In the words of Mr. Auspelmeyer, the content covered in AP Euro is “wide, yet deep.” A course like World History covers a lot of content in a small amount of detail, while a course like U.S. History covers less content in a lot of detail. AP Euro lands in the middle, covering a pretty large amount of content in fair detail. 

This is challenging for obvious reasons. Students have to memorize many different concepts and events, not only in a broad sense, but also the particulars. Coupled with all this, they also have to learn how to write a new style of essay for the AP Exam at the end of the year—the dreaded Document-Based Question, which requires students to analyze primary sources from as far back as the 15th century and use them as evidence in their essay. 

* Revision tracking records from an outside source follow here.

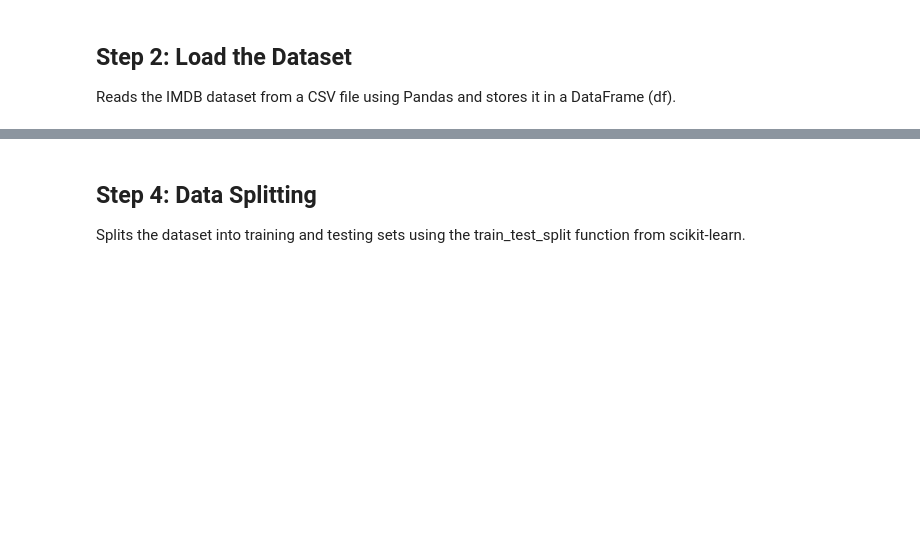
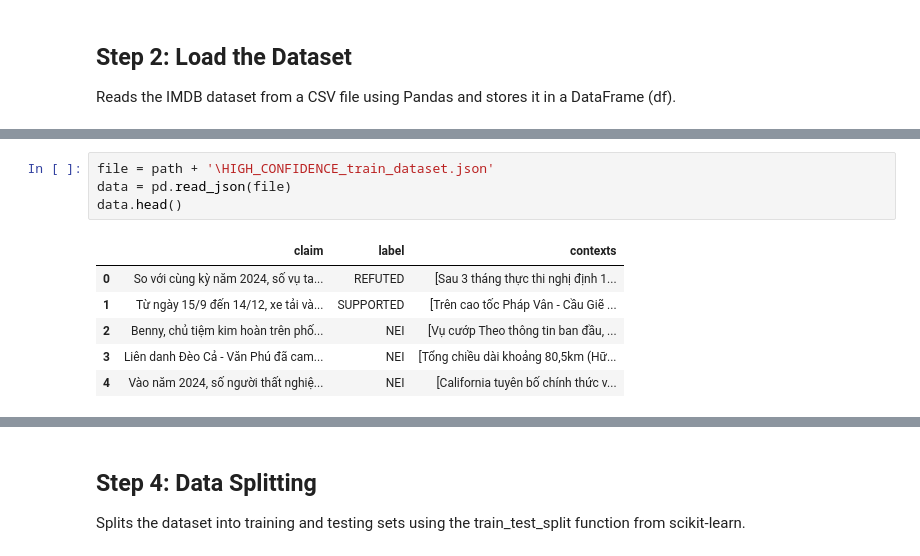
Before and after one commit to juanjo-bltrn/ma3001b-fact-checking, a Jupyter notebook: kerasTransformer/kerasTransformerDemo.ipynb, the cells around one changed output, grey strips where cells are left out. Drawn from its saved outputs; the diff is of its cells as text; blank space fills up the shorter version.

```diff
--- a/kerasTransformer/kerasTransformerDemo.ipynb
+++ b/kerasTransformer/kerasTransformerDemo.ipynb
@@ -43,0 +36,11 @@ df = data.copy()
+# %%
+file = path + '\HIGH_CONFIDENCE_train_dataset.json'
+data = pd.read_json(file)
+data.head()
+# %% [output]
+|  | claim | label | contexts |
+| 0 | So với cùng kỳ năm 2024, số vụ ta... | REFUTED | [Sau 3 tháng thực thi nghị định 1... |
+| 1 | Từ ngày 15/9 đến 14/12, xe tải và... | SUPPORTED | [Trên cao tốc Pháp Vân - Cầu Giẽ ... |
+| 2 | Benny, chủ tiệm kim hoàn trên phố... | NEI | [Vụ cướp Theo thông tin ban đầu, ... |
+| 3 | Liên danh Đèo Cả - Văn Phú đã cam... | NEI | [Tổng chiều dài khoảng 80,5km (Hữ... |
+| 4 | Vào năm 2024, số người thất nghiệ... | NEI | [California tuyên bố chính thức v... |
```
Also changed, not shown: parts of 18 cells of this notebook, 6 other files.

With so much to cover, Mr. Auspelmeyer has students do activities and take notes at home from videos of his lectures. This—the homework—is many students’ biggest issue. 

“It’s just kind of a lot of work sometimes,” said Ava Swindler, a current AP Euro student. “Like, day by day, it’s probably more homework than I’ve ever had for one class.” 

However, students also appreciate that this system allows them to take things as slowly as they need to, rather than rushing to fit all the instruction into short class periods. Abby Kaczynski, another student currently in the class, said, “I like how it’s self-taught and self-paced. Like, if he lectured in person, I’d be rushing to keep up, but with the videos, I can just pause it.” 

But the class is still stressful, and that can’t be avoided. Along with in-class work and tests, students have to keep in mind that at the end of the year they will take the AP exam, which will grant them college credit as long as they don’t fail. The exam, rewritten every year, is purposefully difficult and designed for only about 50% of students to pass—that’s out of everyone in the country who takes it.

To help students prepare, Mr. Auspelmeyer writes AP Euro tests and quizzes to resemble the type of questions asked on the AP Exam. This style of questioning is unfamiliar and confusing for many students.

“The tests are what I don’t like about it,” Kaczynski went on to say, “cause I don’t understand them. Which tells you how well I’m gonna do on the exam, I guess.”

This is especially hard for students who haven’t taken an AP class before. AP Euro is taken in the tenth grade, and many students opt out of jumping into AP classes as a freshman, so some AP Euro students come into the class without prior AP experience. This can make the experience even more stressful. 

Given how difficult the experience is, one might wonder why any students actually want to take the class. This actually may be directly related to how scary the course seems. 

“Not even my family believed I could pass it,” said Tahira Gerald, a former AP Euro student. “I wanted to prove everyone wrong.”

To a competitive student, AP Euro’s frightening reputation can come as a welcome challenge. Many students even end up finding that they actually enjoy the class despite its difficulty. 

“It’s become one of my favorite classes,” Caroline Nutter said. She is currently in her second quarter as an AP Euro student. “Yes it’s challenging, but it’s very organized, so it’s manageable.”

Ava Swindler also spoke about why she came to enjoy AP Euro. “I really like the material,” she said, “and Auspie [Mr. Auspelmeyer] is a really good teacher. He’s really understanding, like, if you can’t get something done for some reason, he gets it.” 

While AP Euro is not an easy class by anyone’s standard, for the motivated student, it can be an encouraging challenge and a chance to improve important skills. And—as attested by many former AP Euro students—it is not, in fact, impossible to pass.